_TRY IT_. For the entries below, report every line that includes the word "class".

INFORMATION PROVIDED: Begin

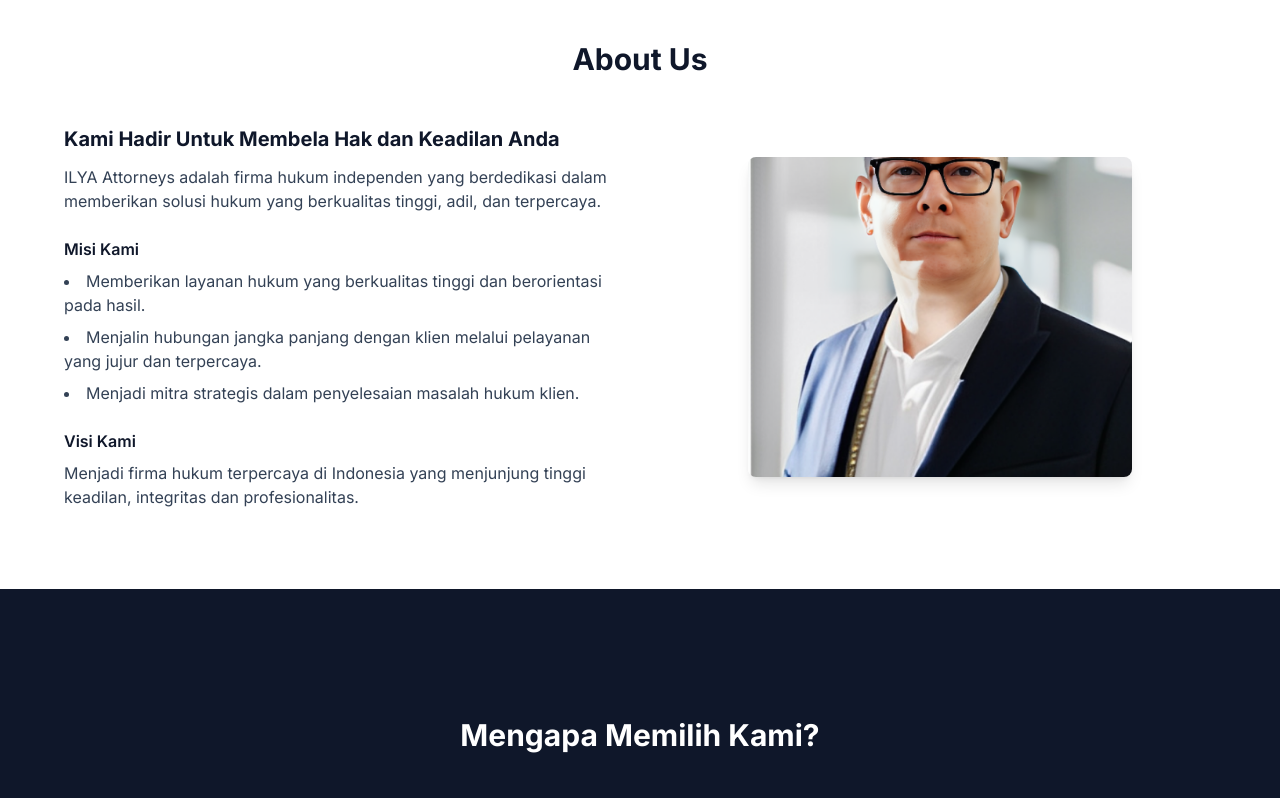
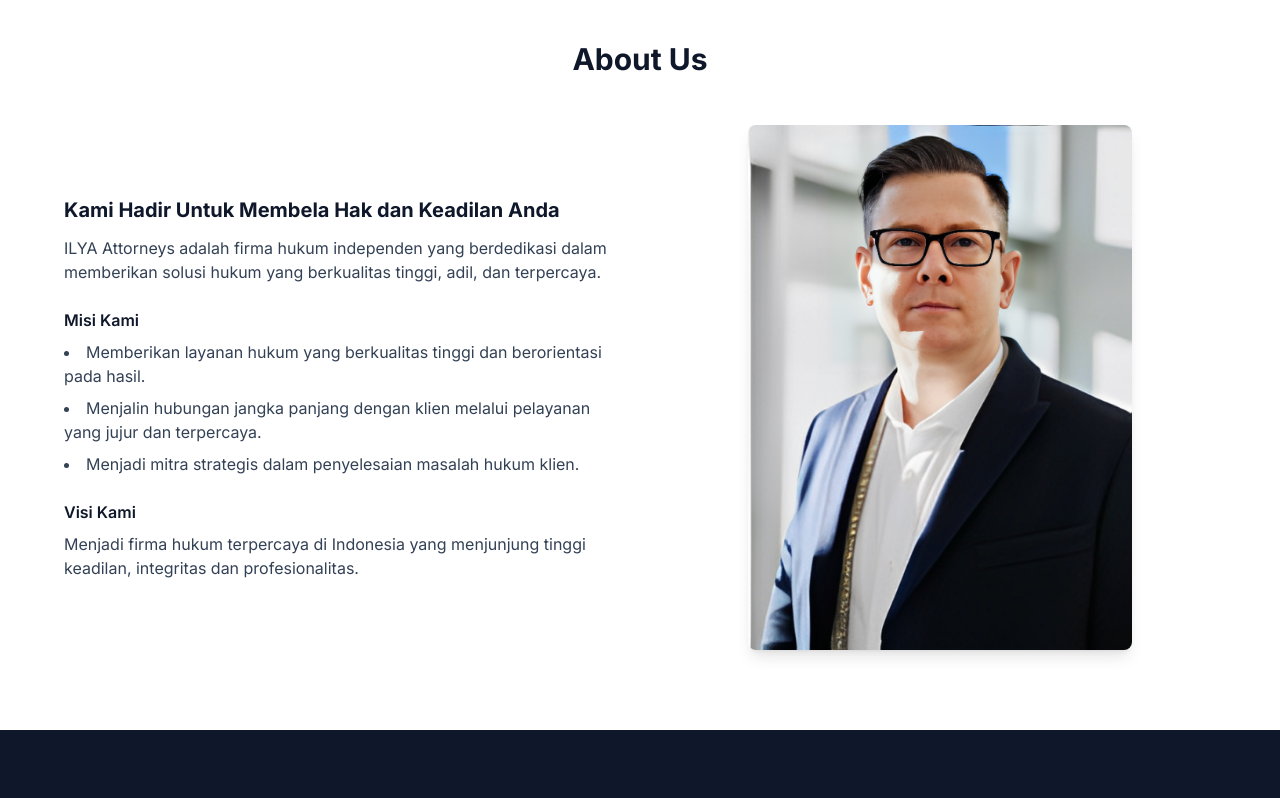
Before and after one commit to yaa1203/ILYA_attorneys, a plain HTML site: page index.html in a window 1280 px wide. Shown: the part 820-1618 px from the top of the page. Drawn offline with nearby package versions, Linux system fonts and the light colour scheme; some icons are missing.

Commit message:
foto pengacara

```diff
--- a/index.html
+++ b/index.html
@@ -585,7 +585,7 @@
           </div>
         </div>
         <div class="flex justify-center order-1 lg:order-2">
-          <img src="pengacara.png" alt="Foto Pengacara" class="rounded-lg shadow-lg w-full max-w-sm h-80 object-cover" />
+          <img src="pengacara.png" alt="Foto Pengacara" class="rounded-lg shadow-lg w-full max-w-sm h-85 object-cover" />
         </div>
       </div>
     </section>
```
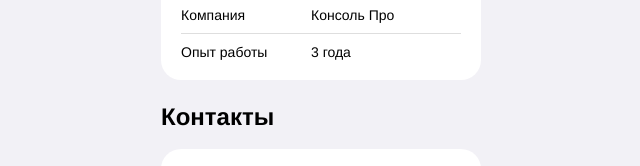
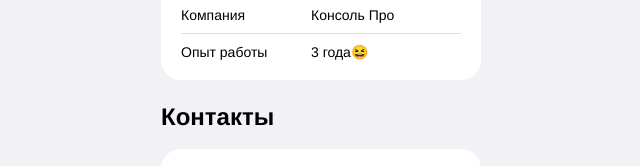
Before and after one commit to waswh-qa/Business-card-site-HTML-CSS, a plain HTML site: page index.html in a window 1280 px wide. Shown: the part 355-521 px from the top of the page, 319-959 px from the left. Drawn offline with Linux system fonts and the light colour scheme.

Commit message:
Добавил смайлик в опыте

```diff
--- a/index.html
+++ b/index.html
@@ -38,7 +38,7 @@
           </li>
           <li class="links__link">
             <p class="links__title">Опыт работы</p>
-            <p class="links__title">3 года</p>
+            <p class="links__title">3 года😆</p>
           </li>
         </ul>
       </section>
```
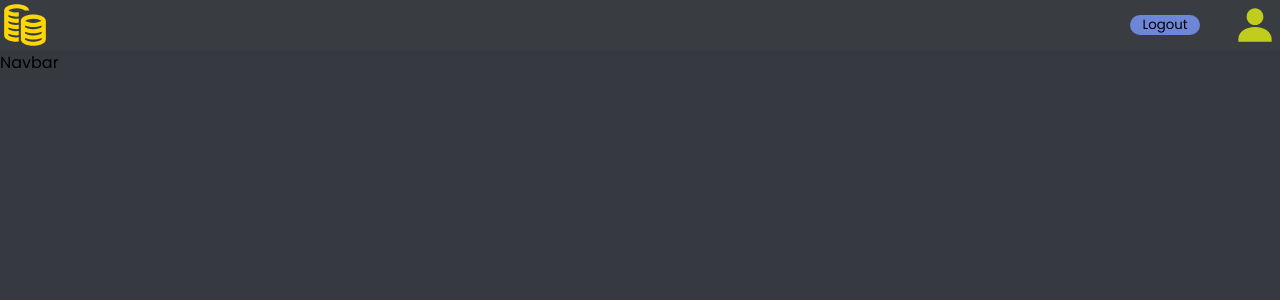
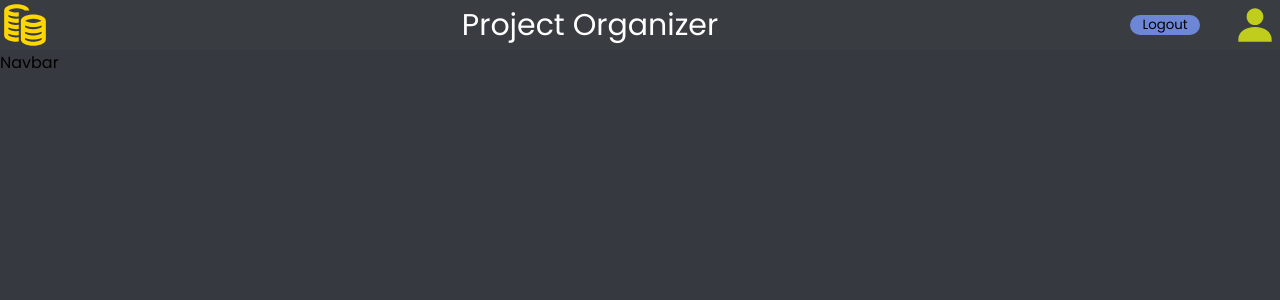
Before and after one commit to DiegoPrestesGit/bolttech-test, a React (Create React App) app in the folder frontend/: page / in a window 1280 px wide. Shown: the top 300 px of the page. Built offline with nearby package versions, Linux system fonts and the light colour scheme.

Commit message:
feat: styled text on topbar

```diff
--- a/frontend/src/components/Topbar.js
+++ b/frontend/src/components/Topbar.js
@@ -8,13 +8,14 @@ import {
   Icon,
   UserContainer,
   UserLogout,
-  UserIcon,
+  ProjectOrganizerText,
 } from "./topbar-styles";
 
 function Topbar() {
   return (
     <Container>
       <Icon src={iconSvg} />
+      <ProjectOrganizerText>Project Organizer</ProjectOrganizerText>
       <UserContainer>
         <UserLogout onClick={() => console.log("LOGGED OUT")}>
           Logout
--- a/frontend/src/components/topbar-styles.js
+++ b/frontend/src/components/topbar-styles.js
@@ -31,7 +31,16 @@ export const UserLogout = styled.button`
   border-radius: 10px;
 `;
 
-export const UserIcon = styled.img`
-  width: 50px;
-  height: 50px;
+export const ProjectOrganizerText = styled.div`
+  background-color: inherit;
+  font-size: 30px;
+
+  :hover {
+    display: block;
+    color: #f2f2f2;
+    text-shadow: rgb(204 51 204 / 50%) 5px 0px 6px,
+      rgb(51 204 166 / 50%) -4px 0px 2px, rgb(92 135 214) 10px 0px 8px;
+    transition-duration: 0.4s;
+    transition-timing-function: linear;
+  }
 `;
```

INFORMATION PROVIDED: End

_SOLUTION FOR THIS PROBLEM_.
         <div class="flex justify-center order-1 lg:order-2">
-          <img src="pengacara.png" alt="Foto Pengacara" class="rounded-lg shadow-lg w-full max-w-sm h-80 object-cover" />
+          <img src="pengacara.png" alt="Foto Pengacara" class="rounded-lg shadow-lg w-full max-w-sm h-85 object-cover" />
           <li class="links__link">
             <p class="links__title">Опыт работы</p>
-            <p class="links__title">3 года</p>
+            <p class="links__title">3 года😆</p>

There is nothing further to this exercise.